• [What is needed] Below are the records; copy out every line that holds the word "shorter".

• [Listed entries]

----------

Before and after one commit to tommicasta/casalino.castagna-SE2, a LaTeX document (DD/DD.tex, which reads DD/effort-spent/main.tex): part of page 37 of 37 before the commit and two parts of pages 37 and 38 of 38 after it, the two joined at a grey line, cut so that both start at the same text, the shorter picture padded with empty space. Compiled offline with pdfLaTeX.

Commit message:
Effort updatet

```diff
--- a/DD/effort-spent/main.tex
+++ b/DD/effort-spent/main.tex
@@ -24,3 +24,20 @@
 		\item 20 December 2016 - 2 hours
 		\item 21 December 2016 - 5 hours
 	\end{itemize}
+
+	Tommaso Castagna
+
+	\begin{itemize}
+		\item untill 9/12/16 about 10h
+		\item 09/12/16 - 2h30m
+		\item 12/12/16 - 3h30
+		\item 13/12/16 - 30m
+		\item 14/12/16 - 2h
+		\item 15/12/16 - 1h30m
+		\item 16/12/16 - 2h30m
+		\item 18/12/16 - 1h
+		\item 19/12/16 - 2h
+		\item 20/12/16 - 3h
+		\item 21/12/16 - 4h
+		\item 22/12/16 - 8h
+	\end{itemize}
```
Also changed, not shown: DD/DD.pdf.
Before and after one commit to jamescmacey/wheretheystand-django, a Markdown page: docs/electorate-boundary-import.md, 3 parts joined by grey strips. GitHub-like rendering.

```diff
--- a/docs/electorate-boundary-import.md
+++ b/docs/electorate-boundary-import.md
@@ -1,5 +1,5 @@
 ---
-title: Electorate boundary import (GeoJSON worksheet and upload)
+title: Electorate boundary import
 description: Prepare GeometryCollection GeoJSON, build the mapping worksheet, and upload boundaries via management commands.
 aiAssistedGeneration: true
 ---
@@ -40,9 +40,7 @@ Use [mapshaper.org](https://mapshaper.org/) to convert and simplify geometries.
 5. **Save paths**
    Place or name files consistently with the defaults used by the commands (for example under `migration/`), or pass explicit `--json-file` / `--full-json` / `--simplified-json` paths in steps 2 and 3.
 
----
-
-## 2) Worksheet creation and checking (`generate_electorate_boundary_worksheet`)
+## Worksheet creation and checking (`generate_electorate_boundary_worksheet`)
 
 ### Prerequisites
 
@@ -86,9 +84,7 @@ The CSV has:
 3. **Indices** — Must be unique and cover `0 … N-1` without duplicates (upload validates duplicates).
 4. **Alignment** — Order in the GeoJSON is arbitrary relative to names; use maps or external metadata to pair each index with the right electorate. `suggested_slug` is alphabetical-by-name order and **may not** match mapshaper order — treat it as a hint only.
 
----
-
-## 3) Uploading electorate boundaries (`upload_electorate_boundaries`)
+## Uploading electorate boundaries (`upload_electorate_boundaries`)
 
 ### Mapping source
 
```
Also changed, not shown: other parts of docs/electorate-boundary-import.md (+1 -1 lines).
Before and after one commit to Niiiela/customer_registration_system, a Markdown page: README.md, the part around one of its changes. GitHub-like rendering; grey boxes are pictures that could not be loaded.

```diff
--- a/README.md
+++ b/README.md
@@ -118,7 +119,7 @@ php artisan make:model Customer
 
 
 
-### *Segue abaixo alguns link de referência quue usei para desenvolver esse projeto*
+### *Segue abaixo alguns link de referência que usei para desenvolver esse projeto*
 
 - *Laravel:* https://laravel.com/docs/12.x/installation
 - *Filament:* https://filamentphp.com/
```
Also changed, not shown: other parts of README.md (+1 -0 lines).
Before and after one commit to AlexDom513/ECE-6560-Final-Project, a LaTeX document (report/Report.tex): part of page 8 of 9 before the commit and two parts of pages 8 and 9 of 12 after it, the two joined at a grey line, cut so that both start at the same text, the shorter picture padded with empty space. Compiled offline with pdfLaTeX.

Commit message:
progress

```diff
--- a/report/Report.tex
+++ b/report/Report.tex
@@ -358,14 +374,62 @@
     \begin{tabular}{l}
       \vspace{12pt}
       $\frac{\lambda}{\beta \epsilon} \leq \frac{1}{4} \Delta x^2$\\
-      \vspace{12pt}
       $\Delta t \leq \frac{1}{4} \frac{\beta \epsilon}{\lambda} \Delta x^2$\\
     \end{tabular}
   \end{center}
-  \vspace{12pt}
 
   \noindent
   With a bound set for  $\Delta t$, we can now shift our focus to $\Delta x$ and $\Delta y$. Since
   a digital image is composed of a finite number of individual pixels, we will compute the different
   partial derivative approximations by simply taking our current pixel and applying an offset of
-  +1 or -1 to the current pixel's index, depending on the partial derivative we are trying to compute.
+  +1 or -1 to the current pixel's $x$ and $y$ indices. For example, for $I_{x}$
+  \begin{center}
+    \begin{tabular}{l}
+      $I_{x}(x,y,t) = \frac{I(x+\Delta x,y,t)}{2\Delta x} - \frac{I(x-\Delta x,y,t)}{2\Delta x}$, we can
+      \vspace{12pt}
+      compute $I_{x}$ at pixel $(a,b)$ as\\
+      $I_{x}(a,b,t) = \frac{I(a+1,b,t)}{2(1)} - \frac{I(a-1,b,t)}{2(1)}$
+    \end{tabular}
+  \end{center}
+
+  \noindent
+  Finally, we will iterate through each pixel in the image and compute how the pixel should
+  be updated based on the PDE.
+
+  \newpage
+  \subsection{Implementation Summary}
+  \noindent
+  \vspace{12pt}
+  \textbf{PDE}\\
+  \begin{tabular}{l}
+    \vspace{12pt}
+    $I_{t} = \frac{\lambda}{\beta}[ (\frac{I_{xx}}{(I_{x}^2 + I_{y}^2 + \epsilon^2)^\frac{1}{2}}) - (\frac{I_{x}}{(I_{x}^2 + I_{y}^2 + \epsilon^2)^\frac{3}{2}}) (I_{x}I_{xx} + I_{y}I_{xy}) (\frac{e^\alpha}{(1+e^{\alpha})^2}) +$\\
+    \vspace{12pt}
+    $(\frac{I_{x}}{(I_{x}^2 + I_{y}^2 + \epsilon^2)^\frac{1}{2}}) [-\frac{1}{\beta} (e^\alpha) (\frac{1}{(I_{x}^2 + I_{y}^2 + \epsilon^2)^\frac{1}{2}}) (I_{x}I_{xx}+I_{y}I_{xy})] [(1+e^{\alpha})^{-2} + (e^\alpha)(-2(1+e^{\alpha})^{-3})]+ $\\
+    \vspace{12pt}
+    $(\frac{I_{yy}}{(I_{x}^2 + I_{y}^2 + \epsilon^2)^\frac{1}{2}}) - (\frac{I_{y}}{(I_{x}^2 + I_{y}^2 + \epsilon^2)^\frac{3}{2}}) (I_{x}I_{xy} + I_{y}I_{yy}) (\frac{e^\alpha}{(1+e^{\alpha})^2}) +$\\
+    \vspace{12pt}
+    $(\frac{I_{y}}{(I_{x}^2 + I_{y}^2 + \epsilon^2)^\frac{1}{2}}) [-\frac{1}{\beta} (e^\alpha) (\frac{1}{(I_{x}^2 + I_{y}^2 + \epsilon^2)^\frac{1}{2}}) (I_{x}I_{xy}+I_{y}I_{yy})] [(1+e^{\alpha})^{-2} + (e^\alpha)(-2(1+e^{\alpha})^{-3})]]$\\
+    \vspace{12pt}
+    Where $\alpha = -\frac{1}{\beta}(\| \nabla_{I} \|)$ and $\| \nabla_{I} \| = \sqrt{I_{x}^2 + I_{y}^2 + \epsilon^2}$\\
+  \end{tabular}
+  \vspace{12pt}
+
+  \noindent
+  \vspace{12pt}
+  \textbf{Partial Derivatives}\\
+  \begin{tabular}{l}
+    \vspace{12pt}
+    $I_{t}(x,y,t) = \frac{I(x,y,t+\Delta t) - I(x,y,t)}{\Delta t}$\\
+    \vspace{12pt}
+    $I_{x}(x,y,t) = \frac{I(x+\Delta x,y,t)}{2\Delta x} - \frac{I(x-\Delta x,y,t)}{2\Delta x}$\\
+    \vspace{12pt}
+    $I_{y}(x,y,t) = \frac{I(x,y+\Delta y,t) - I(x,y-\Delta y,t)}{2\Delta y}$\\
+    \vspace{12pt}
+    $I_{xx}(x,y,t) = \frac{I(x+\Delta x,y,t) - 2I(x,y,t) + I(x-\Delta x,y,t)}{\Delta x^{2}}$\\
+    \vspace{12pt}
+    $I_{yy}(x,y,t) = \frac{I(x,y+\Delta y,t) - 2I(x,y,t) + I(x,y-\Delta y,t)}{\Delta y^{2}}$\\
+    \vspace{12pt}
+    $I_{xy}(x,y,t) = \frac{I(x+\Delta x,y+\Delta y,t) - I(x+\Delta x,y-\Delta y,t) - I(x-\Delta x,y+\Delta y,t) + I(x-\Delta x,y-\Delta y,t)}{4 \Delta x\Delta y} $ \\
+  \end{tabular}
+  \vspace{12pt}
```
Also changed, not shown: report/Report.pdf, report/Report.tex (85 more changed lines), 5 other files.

----------

• [Result of the exercise]
Before and after one commit to tommicasta/casalino.castagna-SE2, a LaTeX document (DD/DD.tex, which reads DD/effort-spent/main.tex): part of page 37 of 37 before the commit and two parts of pages 37 and 38 of 38 after it, the two joined at a grey line, cut so that both start at the same text, the shorter picture padded with empty space. Compiled offline with pdfLaTeX.
Before and after one commit to AlexDom513/ECE-6560-Final-Project, a LaTeX document (report/Report.tex): part of page 8 of 9 before the commit and two parts of pages 8 and 9 of 12 after it, the two joined at a grey line, cut so that both start at the same text, the shorter picture padded with empty space. Compiled offline with pdfLaTeX.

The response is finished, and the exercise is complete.